A typical explanation found in the scientific literature for the evolution of light hair is related to the evolution of light skin, and in turn the requirement for vitamin D synthesis and northern Europe's seasonal less solar radiation.
Lighter skin is due to a low concentration in pigmentation, thus allowing more sunlight to trigger the production of vitamin D.
Recent archaeological and genetic study published in 2014 found that seven "Scandinavian hunter-gatherers" found in the 7,700-year-old Motala archaeological site in southern Sweden had both light skin gene variants, SLC24A5 and SLC45A2, and that they had a third gene, HERC2/OCA2, which causes blue eyes and also contributes to lighter skin and blond hair.
Genetic research published in 20 also indicates that Yamnaya Proto-Indo-Europeans who migrated to Europe in the Bronze Age were overwhelmingly dark-eyed (brown), dark-haired and had a skin colour that was moderately light, though somewhat darker than that of the average modern European.
The masculine version is used in the plural, in "blonds of the European race", Another hair color word of French origin, brunet(te) (from the same Germanic root that gave "brown"), functions in the same way in orthodox English.
The OED gives "brunet" as meaning "dark-complexioned" or a "dark-complexioned person", citing a comparative usage of brunet and blond to Thomas Henry Huxley in saying, "The present contrast of blonds and brunets existed among them." "Blond" and "blonde" are also occasionally used to refer to objects that have a color reminiscent of fair hair.

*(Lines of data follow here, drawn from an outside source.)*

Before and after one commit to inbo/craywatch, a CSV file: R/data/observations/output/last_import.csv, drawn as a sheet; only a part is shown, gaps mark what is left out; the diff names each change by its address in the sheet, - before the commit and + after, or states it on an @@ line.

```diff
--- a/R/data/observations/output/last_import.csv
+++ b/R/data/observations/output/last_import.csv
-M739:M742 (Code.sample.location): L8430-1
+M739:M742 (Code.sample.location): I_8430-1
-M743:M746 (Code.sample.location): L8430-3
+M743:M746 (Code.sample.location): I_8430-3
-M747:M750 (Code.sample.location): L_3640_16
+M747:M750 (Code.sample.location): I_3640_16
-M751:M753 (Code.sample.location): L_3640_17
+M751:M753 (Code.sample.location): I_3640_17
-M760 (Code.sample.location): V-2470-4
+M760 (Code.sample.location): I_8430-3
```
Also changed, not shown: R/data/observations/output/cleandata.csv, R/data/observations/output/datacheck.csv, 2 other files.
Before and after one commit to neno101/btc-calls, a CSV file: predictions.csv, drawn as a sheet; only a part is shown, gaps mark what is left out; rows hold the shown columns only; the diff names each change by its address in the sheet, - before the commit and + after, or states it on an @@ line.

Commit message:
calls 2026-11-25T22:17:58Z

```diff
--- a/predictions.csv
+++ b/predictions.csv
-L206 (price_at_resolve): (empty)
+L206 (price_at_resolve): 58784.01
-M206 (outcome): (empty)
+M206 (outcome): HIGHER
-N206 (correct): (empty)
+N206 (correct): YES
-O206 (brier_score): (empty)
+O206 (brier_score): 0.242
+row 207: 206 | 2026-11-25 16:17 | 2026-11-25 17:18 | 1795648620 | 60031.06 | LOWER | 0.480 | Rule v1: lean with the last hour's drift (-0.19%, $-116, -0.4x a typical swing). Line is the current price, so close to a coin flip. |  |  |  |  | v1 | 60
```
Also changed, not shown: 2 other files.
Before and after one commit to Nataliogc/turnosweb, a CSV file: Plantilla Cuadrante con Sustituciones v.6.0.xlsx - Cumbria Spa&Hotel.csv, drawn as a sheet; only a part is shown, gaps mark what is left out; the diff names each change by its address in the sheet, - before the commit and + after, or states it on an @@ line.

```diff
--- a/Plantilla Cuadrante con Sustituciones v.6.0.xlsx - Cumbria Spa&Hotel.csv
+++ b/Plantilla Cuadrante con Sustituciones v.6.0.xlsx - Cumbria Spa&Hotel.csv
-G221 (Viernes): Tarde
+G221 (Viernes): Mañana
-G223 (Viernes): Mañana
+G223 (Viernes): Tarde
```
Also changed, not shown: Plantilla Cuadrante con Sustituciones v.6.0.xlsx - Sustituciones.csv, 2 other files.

The resultant visible hue depends on various factors, but always has some sort of yellowish color.In western Europe during the Middle Ages, long, blond hair was idealized as the paragon of female beauty.The Norse goddess Sif and the medieval heroine Iseult were both significantly portrayed as blond and, in medieval artwork, Eve, Mary Magdalene, and the Virgin Mary are often shown with blond hair.The word was reintroduced into English in the 17th century from French, and was for some time considered French; in French, "blonde" is a feminine adjective; it describes a woman with blonde hair."Blond", with its continued gender-varied usage, is one of few adjectives in written English to retain separate masculine and feminine grammatical genders.